The overwhelming preliminary vote Thursday was bipartisan, and all three of the dissenting votes were cast by Democrats.
One of the dissenters, Rep. Beverly Earle of Charlotte, expressed concern about the effect the bill would have on nonprofits.
"She felt that nonprofits should not be covered by the same regulations," said Hackney, who calls the bill fair to everyone.
The legislation, which still must pass the Senate, would prohibit lobbyists and their clients from offering gifts to legislative employees, the governor, and other statewide elected officials and to officials of the Executive Branch. Lobbyists would further be limited to cumulative spending of $4,000 per campaign for candidates for state and local offices.

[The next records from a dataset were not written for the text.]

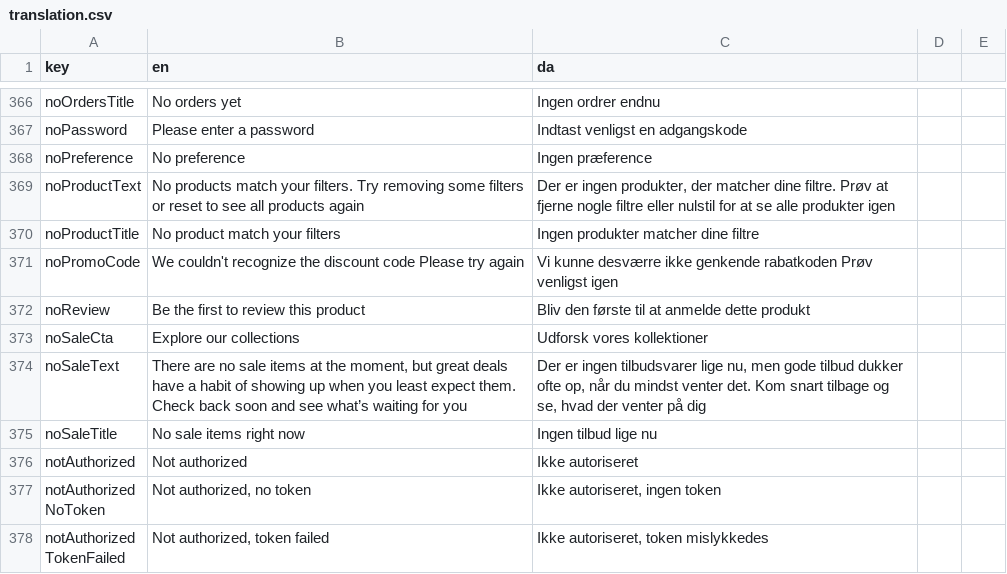
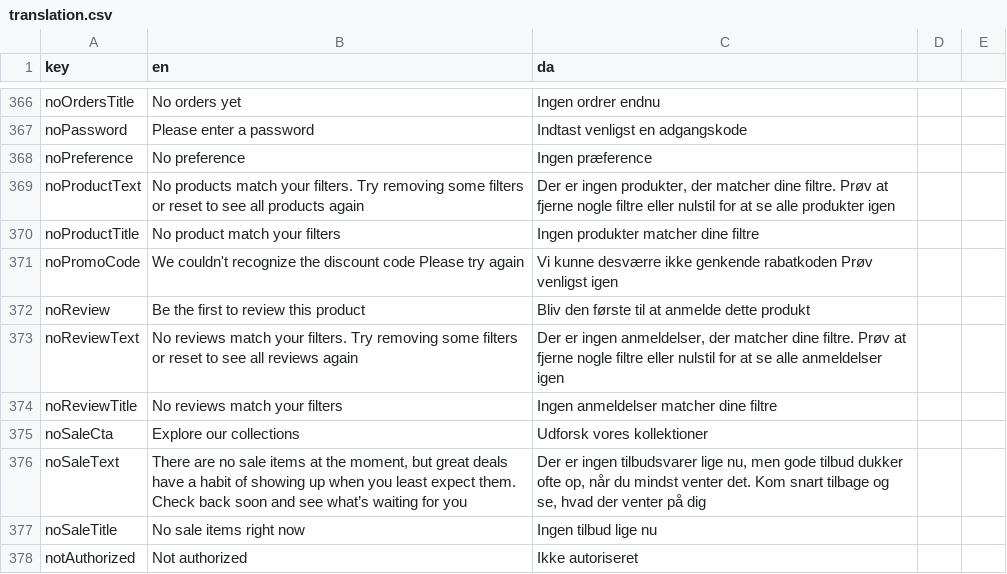
Before and after one commit to jardenna/shop, a CSV file: src/locales/translation.csv, drawn as a sheet; only a part is shown, gaps mark what is left out; the shorter side is filled out with more unchanged rows; the diff names each change by its address in the sheet, - before the commit and + after, or states it on an @@ line.

```diff
--- a/src/locales/translation.csv
+++ b/src/locales/translation.csv
+row 373: noReviewText | No reviews match your filters. Try removing some filters or reset to see all reviews again | Der er ingen anmeldelser, der matcher dine filtre. Prøv at fjerne nogle filtre eller nulstil for at se alle anmeldelser igen
+row 374: noReviewTitle | No reviews match your filters | Ingen anmeldelser matcher dine filtre
```
Also changed, not shown: 5 other files.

Although the vote was overwhelmingly in favor of the legislation, the bill has been weakened since its first introduction earlier in the session. That weakening includes removal of a one-year prohibition on lawmakers, statewide elected officials and state agency heads from becoming lobbyists. In 2005, the legislature approved a six-month prohibition, which remains in effect.

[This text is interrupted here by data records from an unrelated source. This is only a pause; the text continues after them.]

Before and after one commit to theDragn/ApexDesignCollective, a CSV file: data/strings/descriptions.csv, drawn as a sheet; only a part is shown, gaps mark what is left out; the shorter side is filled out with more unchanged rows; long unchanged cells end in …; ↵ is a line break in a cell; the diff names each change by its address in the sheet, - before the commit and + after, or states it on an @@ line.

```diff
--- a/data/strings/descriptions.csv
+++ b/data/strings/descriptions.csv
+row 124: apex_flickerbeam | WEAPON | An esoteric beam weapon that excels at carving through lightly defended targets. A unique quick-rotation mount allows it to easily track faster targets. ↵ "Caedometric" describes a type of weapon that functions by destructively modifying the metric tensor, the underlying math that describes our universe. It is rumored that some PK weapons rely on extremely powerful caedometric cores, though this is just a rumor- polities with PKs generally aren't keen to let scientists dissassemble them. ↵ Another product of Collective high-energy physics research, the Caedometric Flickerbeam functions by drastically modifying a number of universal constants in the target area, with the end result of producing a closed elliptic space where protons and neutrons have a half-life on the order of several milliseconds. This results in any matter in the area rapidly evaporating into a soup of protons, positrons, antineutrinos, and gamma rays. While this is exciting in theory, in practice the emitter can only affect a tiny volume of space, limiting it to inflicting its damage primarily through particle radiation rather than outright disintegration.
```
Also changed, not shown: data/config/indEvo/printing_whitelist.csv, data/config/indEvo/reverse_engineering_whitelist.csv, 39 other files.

The restriction affects the period in which lawmakers and other officials must wait before registering as lobbyists, a popular occupation for former officials.
Also absent from the bill is a provision that would prohibit lobbyists from raising campaign money.
Interest in lobbying reform heated up this year in the wake of a controversy that developed in the office of state House Speaker Jim Black, whose former unpaid political director, Meredith Norris, and two others face misdemeanor charges of lobbying law violations.
Those allegations, along with other issues relating to the state's lottery program, angered many legislators and directed unwanted attention toward the speaker, a popular and effective Democrat from Mecklenburg County.
Hackney said some changes may yet be made in the bill, but he expects the bill to pass both the House and the Senate before the legislature adjourns, probably late next week.
Florence Gilkeson can be reached at 947-4962 or by e-mail at email@example.com.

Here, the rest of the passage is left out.